EXERCISE INPUTS START
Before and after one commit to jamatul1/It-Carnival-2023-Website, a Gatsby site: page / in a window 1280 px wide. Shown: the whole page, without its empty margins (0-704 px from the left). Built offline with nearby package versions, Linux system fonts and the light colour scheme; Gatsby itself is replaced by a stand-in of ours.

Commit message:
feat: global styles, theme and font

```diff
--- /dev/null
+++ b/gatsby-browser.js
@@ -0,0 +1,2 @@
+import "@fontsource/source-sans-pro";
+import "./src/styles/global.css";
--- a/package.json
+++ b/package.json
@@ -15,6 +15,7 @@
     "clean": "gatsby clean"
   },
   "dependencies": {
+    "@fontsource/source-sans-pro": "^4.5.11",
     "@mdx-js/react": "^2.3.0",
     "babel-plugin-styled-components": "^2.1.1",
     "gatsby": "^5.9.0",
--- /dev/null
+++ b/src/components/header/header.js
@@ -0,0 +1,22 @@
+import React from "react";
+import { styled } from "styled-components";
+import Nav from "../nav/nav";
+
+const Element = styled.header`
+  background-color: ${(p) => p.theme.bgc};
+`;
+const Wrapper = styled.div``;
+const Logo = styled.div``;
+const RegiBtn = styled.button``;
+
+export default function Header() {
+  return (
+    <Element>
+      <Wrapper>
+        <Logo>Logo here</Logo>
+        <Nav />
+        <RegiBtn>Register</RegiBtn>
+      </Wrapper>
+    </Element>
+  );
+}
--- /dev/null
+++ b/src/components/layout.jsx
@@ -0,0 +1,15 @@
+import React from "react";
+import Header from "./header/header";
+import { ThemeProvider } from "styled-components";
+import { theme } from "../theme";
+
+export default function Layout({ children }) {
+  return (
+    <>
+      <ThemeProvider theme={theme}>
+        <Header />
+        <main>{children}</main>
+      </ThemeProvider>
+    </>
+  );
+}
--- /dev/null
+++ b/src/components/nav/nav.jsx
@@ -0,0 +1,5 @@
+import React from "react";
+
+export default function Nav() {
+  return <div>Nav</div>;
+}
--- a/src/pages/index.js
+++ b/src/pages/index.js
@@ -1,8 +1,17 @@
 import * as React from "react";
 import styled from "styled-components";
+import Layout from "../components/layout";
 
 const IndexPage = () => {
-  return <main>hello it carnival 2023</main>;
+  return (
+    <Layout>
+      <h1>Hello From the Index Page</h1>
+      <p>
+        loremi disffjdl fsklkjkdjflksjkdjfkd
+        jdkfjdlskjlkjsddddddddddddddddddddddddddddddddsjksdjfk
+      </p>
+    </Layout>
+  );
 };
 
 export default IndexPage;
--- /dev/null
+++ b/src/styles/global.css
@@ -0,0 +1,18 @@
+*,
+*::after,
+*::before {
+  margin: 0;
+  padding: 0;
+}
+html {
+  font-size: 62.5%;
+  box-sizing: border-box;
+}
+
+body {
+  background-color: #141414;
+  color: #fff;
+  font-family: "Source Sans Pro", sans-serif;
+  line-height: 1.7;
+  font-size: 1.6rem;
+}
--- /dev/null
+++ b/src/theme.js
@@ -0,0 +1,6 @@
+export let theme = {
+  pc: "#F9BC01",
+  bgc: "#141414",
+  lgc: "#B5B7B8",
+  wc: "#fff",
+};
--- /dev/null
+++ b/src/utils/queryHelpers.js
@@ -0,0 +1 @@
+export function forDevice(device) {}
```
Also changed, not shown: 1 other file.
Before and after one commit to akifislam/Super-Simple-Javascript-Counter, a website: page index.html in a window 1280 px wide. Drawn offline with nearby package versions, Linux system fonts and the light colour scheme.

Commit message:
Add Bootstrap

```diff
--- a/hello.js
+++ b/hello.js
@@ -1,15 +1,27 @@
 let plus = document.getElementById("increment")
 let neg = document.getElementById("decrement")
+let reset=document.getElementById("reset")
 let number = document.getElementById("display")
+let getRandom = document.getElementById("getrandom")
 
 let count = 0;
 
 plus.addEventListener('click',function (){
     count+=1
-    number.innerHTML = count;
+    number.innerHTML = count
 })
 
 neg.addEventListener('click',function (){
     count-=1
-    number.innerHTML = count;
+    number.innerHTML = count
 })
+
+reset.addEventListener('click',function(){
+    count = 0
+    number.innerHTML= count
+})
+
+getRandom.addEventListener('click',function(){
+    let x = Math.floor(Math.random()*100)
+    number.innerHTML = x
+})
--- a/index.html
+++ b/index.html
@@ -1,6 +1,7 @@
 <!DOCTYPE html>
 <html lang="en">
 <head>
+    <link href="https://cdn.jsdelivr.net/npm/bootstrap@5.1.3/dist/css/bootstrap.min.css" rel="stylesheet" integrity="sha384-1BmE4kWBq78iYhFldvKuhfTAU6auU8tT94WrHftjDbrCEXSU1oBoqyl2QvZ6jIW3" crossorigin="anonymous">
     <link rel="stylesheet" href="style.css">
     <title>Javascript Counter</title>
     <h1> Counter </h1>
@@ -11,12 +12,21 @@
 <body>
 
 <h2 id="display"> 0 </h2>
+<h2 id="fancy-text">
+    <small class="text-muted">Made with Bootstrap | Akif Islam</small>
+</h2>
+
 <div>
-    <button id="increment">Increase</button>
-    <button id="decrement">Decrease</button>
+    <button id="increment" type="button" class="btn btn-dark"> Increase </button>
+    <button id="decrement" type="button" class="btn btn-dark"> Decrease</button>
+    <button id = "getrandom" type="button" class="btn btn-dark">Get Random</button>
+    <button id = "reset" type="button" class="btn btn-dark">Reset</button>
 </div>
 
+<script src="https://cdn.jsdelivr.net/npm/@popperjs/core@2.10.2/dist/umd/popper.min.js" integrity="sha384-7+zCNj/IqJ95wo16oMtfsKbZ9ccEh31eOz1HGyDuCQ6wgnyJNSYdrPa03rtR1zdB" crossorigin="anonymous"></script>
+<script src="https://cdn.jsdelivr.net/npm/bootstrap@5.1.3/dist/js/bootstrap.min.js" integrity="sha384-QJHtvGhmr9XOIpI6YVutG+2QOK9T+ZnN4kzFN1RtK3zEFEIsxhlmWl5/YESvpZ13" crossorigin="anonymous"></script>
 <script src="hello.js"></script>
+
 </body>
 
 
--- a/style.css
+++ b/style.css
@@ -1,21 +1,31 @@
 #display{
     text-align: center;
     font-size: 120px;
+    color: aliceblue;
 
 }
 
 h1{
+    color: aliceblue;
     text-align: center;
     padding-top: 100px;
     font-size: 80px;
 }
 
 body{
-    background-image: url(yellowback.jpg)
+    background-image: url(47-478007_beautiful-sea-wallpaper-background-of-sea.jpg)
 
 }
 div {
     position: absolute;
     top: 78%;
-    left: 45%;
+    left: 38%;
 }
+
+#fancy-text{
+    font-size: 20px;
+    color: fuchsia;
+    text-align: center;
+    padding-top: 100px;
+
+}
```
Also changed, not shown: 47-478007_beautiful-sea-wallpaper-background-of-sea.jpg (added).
EXERCISE INPUTS END
### TASK PROMPT
Take every line from the data that contains the word "Increase".

### RESULT OF THIS TASK
-    <button id="increment">Increase</button>
+    <button id="increment" type="button" class="btn btn-dark"> Increase </button>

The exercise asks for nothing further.